The Octopus Pool is where the octopus Dave used to live in. It was where Dave performed his tricks. Also, it was the only known exhibit featuring marine animals (excluding the penguins.) The pool has lots of coral, and rocks. It was later replaced by the penguin pool, when the penguins Skipper, Private, Rico and Kowalski arrived at the zoo.
At one point, four metal cages were found in the Central Park Zoo, all cornering the penguin exhibit. The cages contained the chimpanzees Mason and Phil for a time, at least two toucans, nine macaws and an unidentified species respectively. All four cages contained dried trees onto which the animals inside resided. Some time later, once the lemurs were introduced into the zoo, the cages were taken down and replaced with wide, open enclosures in which the chimps, lemurs, flamingos and Marlene the otter were kept.
The chimpanzee cage housed the two chimps Mason and Phil, and was fitted with a large tree for the chimps to climb on. At least during the colder months, the chimpanzee cage was fitted with a furnace for the chimps to keep warm. The chimpanzee cage was set near a trashcan that Mason would dig out of for food and the comics section of the newspaper. The cage was also usually littered with empty cans of root beer that Phil had drunk.
The macaw cage contained nine blue-and-yellow macaws, and was fitted with a tree that the macaws would perch on. To house the birds at night, the cage contained a large birdhouse set on one of the tree’s branches.
The toucan cage housed at least two toucans and had a tree inside that the toucans used as a perch. As with the macaw cage, the toucan cage contained a large birdhouse.
The cage in which this animal resided contained, as did the others, a large tree for it to climb on.
The reptile house was host to various species of reptile and amphibian, among them snakes and lizards. Some of the reptile house tanks were set facing outside.
After the zoo’s main attractions (Alex, Marty, etc.) went missing, the zoo continued to operate, with at least one of its attractions, the Reptile House, remaining open. During this time, one exhibit in particular, the cobra habitat, which housed at least twenty-six cobras, was accessible for viewing by patrons.

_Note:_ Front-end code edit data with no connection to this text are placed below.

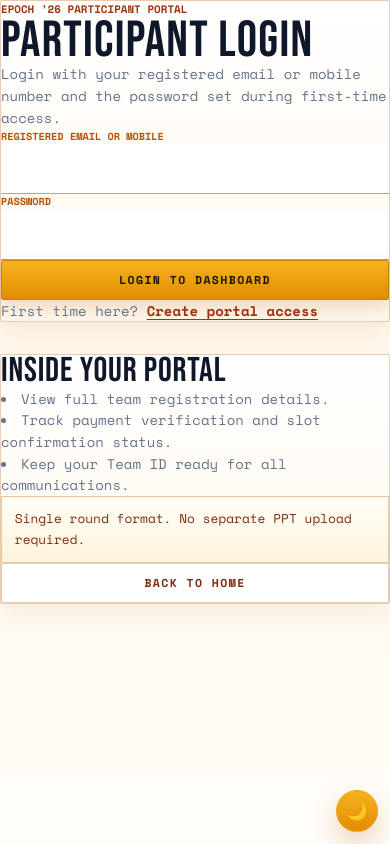
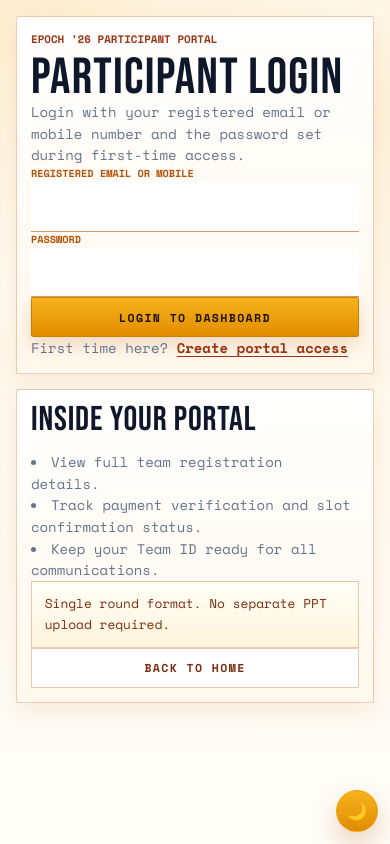
Before and after one commit to mehy12/epoch, a Next.js app: page /login in a window 390 px wide. Built offline with nearby package versions, Linux system fonts and the light colour scheme.

Commit message:
feat: enhance portal layout with responsive design and improved styling across multiple pages

```diff
--- a/app/(portal)/dashboard/page.tsx
+++ b/app/(portal)/dashboard/page.tsx
@@ -13,8 +13,8 @@ export default async function DashboardPage() {
   return (
     <div>
       <PortalNav teamId={profile.teamId} teamName={profile.teamName} />
-      <main className="mx-auto w-full max-w-6xl space-y-8 px-4 py-8 sm:px-6">
-        <section className="portal-card p-5 sm:p-6">
+      <main className="portal-main portal-main-stack">
+        <section className="portal-card">
           <p className="portal-kicker">Team Overview</p>
           <h2 className="mt-3">Your Team Snapshot</h2>
           <div className="portal-section-grid mt-5 sm:grid-cols-2 lg:grid-cols-3">
@@ -57,30 +57,30 @@ export default async function DashboardPage() {
           </div>
         </section>
 
-        <section className="grid gap-3 sm:gap-4 md:grid-cols-3">
-          <article className="portal-card p-5">
+        <section className="portal-triple-grid">
+          <article className="portal-card">
             <p className="portal-label">Payment Status</p>
             <div className="mt-3">
               <StatusPill tone={paymentTone(profile.paymentStatus)} label={profile.paymentStatus || "Pending"} />
             </div>
           </article>
 
-          <article className="portal-card p-5">
+          <article className="portal-card">
             <p className="portal-label">Registration Model</p>
             <div className="mt-3">
               <StatusPill tone="neutral" label="First-Come, First-Serve" />
             </div>
           </article>
 
-          <article className="portal-card p-5">
+          <article className="portal-card">
             <p className="portal-label">Round Format</p>
             <p className="portal-deadline mt-3">Single Round • Offline Finale</p>
           </article>
         </section>
 
-        <section className="portal-callout-block p-5 sm:p-6">
-          <h2 className="text-3xl sm:text-4xl">Important Instructions</h2>
-          <ul className="portal-list portal-muted mt-3 space-y-2 text-sm">
+        <section className="portal-callout-block portal-card">
+          <h2>Important Instructions</h2>
+          <ul className="portal-list portal-muted portal-list-compact">
             <li>EPOCH '26 follows a single-round format.</li>
             <li>Slots are confirmed on a first-come, first-serve basis after payment verification.</li>
             <li>Carry valid college ID and required hardware during the event.</li>
--- a/app/(portal)/login/login-client.tsx
+++ b/app/(portal)/login/login-client.tsx
@@ -43,9 +43,9 @@ export default function LoginClient() {
   };
 
   return (
-    <main className="mx-auto flex min-h-screen w-full max-w-6xl items-start px-4 py-8 sm:px-6 sm:py-10 lg:items-center lg:py-14">
-      <section className="portal-panel mx-auto grid w-full max-w-5xl gap-8 lg:grid-cols-[1.1fr_0.9fr]">
-        <article className="portal-card p-5 sm:p-8 lg:p-10">
+    <main className="portal-main portal-main-auth portal-main-wide">
+      <section className="portal-panel portal-auth-grid">
+        <article className="portal-card portal-card-roomy">
           <p className="portal-kicker">EPOCH '26 Participant Portal</p>
           <h1 className="mt-3">Participant Login</h1>
           <p className="portal-muted mt-3 max-w-lg text-sm">
@@ -100,7 +100,7 @@ export default function LoginClient() {
           </p>
         </article>
 
-        <article className="portal-card p-5 sm:p-8 lg:self-start lg:p-10">
+        <article className="portal-card portal-card-roomy">
           <h2>Inside Your Portal</h2>
           <ul className="portal-list portal-muted mt-5 space-y-2 text-sm">
             <li>View full team registration details.</li>
--- a/app/(portal)/login/page.tsx
+++ b/app/(portal)/login/page.tsx
@@ -5,8 +5,8 @@ export default function LoginPage() {
   return (
     <Suspense
       fallback={
-        <main className="mx-auto flex min-h-screen w-full max-w-6xl items-center justify-center px-4 py-14 sm:px-6">
-          <p className="text-sm font-medium text-slate-600">Loading portal login...</p>
+        <main className="portal-main portal-main-auth" style={{ justifyContent: "center" }}>
+          <p className="portal-muted">Loading portal login...</p>
         </main>
       }
     >
--- a/app/(portal)/portal-access/page.tsx
+++ b/app/(portal)/portal-access/page.tsx
@@ -78,9 +78,9 @@ export default function PortalAccessPage() {
   };
 
   return (
-    <main className="mx-auto flex min-h-screen w-full max-w-6xl items-start px-4 py-8 sm:px-6 sm:py-10 lg:items-center lg:py-14">
-      <section className="portal-panel grid w-full gap-8 lg:grid-cols-[1.1fr_0.9fr]">
-        <article className="portal-card p-5 sm:p-8 lg:p-10">
+    <main className="portal-main portal-main-auth portal-main-wide">
+      <section className="portal-panel portal-auth-grid">
+        <article className="portal-card portal-card-roomy">
           <p className="portal-kicker">EPOCH '26 Participant Portal</p>
           <h1 className="mt-3">First-Time Access Setup</h1>
           <p className="portal-muted mt-3 max-w-xl text-sm sm:text-base">
@@ -169,7 +169,7 @@ export default function PortalAccessPage() {
           {error ? <p className="portal-alert portal-alert-error mt-4">{error}</p> : null}
         </article>
 
-        <article className="portal-card p-5 sm:p-8 lg:self-start lg:p-10">
+        <article className="portal-card portal-card-roomy">
           <h2>Access Rules</h2>
           <ul className="portal-list portal-muted mt-4 space-y-2 text-sm">
             <li>Only the team leader can create portal access.</li>
--- a/app/(portal)/portal.css
+++ b/app/(portal)/portal.css
@@ -57,6 +57,73 @@
   animation: portalFade 360ms ease-out both;
 }
 
+.portal-main {
+  width: min(1180px, 92vw);
+  margin: 0 auto;
+  padding: clamp(1rem, 2.4vw, 1.6rem) 0 clamp(1.8rem, 3.6vw, 2.8rem);
+}
+
+.portal-main-wide {
+  width: min(1180px, 92vw);
+}
+
+.portal-main-narrow {
+  width: min(980px, 92vw);
+}
+
+.portal-main-auth {
+  min-height: calc(100vh - 82px);
+  display: flex;
+  align-items: flex-start;
+}
+
+.portal-main-stack > * + * {
+  margin-top: clamp(0.9rem, 2vw, 1.35rem);
+}
+
+.portal-auth-grid {
+  width: 100%;
+  display: grid;
+  gap: clamp(0.9rem, 2vw, 1.25rem);
+  grid-template-columns: minmax(0, 1fr);
+}
+
+.portal-main-auth .portal-panel {
+  width: 100%;
+}
+
+.portal-triple-grid {
+  display: grid;
+  gap: 0.8rem;
+  grid-template-columns: minmax(0, 1fr);
+}
+
+.portal-two-grid {
+  display: grid;
+  gap: 0.8rem;
+  grid-template-columns: minmax(0, 1fr);
+}
+
+.portal-card-roomy {
+  padding: clamp(1rem, 2.7vw, 1.7rem);
+}
+
+.portal-card > .portal-kicker + h1,
+.portal-card > .portal-kicker + h2 {
+  margin-top: 0.45rem;
+}
+
+.portal-card > h2 + .portal-section-grid,
+.portal-card > h2 + .portal-two-grid,
+.portal-card > h2 + .portal-list {
+  margin-top: 0.9rem;
+}
+
+.portal-card > .portal-label + div,
+.portal-card > .portal-label + .portal-deadline {
+  margin-top: 0.48rem;
+}
+
 .portal-kicker {
   font-size: 0.72rem;
   font-weight: 700;
@@ -70,6 +137,7 @@
   border-radius: 0.25rem;
   background: linear-gradient(180deg, #ffffff 0%, #fff8ec 100%);
   box-shadow: 0 10px 24px rgba(180, 83, 9, 0.09);
+  padding: clamp(0.9rem, 2.2vw, 1.3rem);
 }
 
 .portal-muted {
@@ -397,6 +465,13 @@
   padding-left: 0;
 }
 
+.portal-list-compact {
+  margin-top: 0.6rem;
+  display: grid;
+  gap: 0.45rem;
+  font-size: 0.88rem;
+}
+
 .portal-list li::marker {
   color: #64748b;
 }
@@ -419,6 +494,14 @@
     grid-template-columns: repeat(2, minmax(0, 1fr));
   }
 
+  .portal-triple-grid {
+    grid-template-columns: repeat(3, minmax(0, 1fr));
+  }
+
+  .portal-two-grid {
+    grid-template-columns: repeat(2, minmax(0, 1fr));
+  }
+
   .portal-nav-inner {
     flex-direction: row;
     align-items: center;
@@ -435,6 +518,16 @@
   .portal-nav-links {
     width: auto;
     overflow: visible;
+  }
+}
+
+@media (min-width: 1024px) {
+  .portal-main-auth {
+    align-items: center;
+  }
+
+  .portal-auth-grid {
+    grid-template-columns: minmax(0, 1.1fr) minmax(0, 0.9fr);
   }
 }
 
--- a/app/(portal)/profile/page.tsx
+++ b/app/(portal)/profile/page.tsx
@@ -21,16 +21,16 @@ export default async function ProfilePage() {
   return (
     <div>
       <PortalNav teamId={profile.teamId} teamName={profile.teamName} />
-      <main className="mx-auto w-full max-w-5xl px-4 py-8 sm:px-6">
-        <section className="portal-card p-5 sm:p-6">
+      <main className="portal-main portal-main-narrow">
+        <section className="portal-card">
           <p className="portal-kicker">Profile</p>
           <h2 className="mt-2">Registered Team Details</h2>
 
-          <div className="mt-6 grid gap-3 sm:grid-cols-2 sm:gap-4">
+          <div className="portal-two-grid" style={{ marginTop: "0.9rem" }}>
             {details.map(([label, value]) => (
               <article key={label} className="portal-stat">
                 <p className="portal-label">{label}</p>
-                <p className="portal-value text-base">{value}</p>
+                <p className="portal-value">{value}</p>
               </article>
             ))}
           </div>
--- a/app/(portal)/submit/page.tsx
+++ b/app/(portal)/submit/page.tsx
@@ -7,8 +7,8 @@ export default async function SubmitPage() {
   return (
     <div>
       <PortalNav teamId={profile.teamId} teamName={profile.teamName} />
-      <main className="mx-auto w-full max-w-5xl space-y-6 px-4 py-8 sm:px-6">
-        <section className="portal-card p-5 sm:p-6">
+      <main className="portal-main portal-main-narrow portal-main-stack">
+        <section className="portal-card">
           <p className="portal-kicker">Submission Update</p>
           <h2 className="mt-2">No Separate PPT Submission Required</h2>
           <p className="portal-muted mt-2 text-sm">
```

Some time later, the Reptile House took in further animals, from a number of snakes of all species to chameleons from the forests of Madagascar. Among the animals that enjoyed a brief stay was the boa constrictor Savio, who was transferred to the Central Park Zoo from the Hoboken Zoo for a number of instances. One animal, a poison dart frog named Barry, was brought over to the zoo in a radioactive container out of fear of his poisonous skin, but kept in a standard glass tank afterward.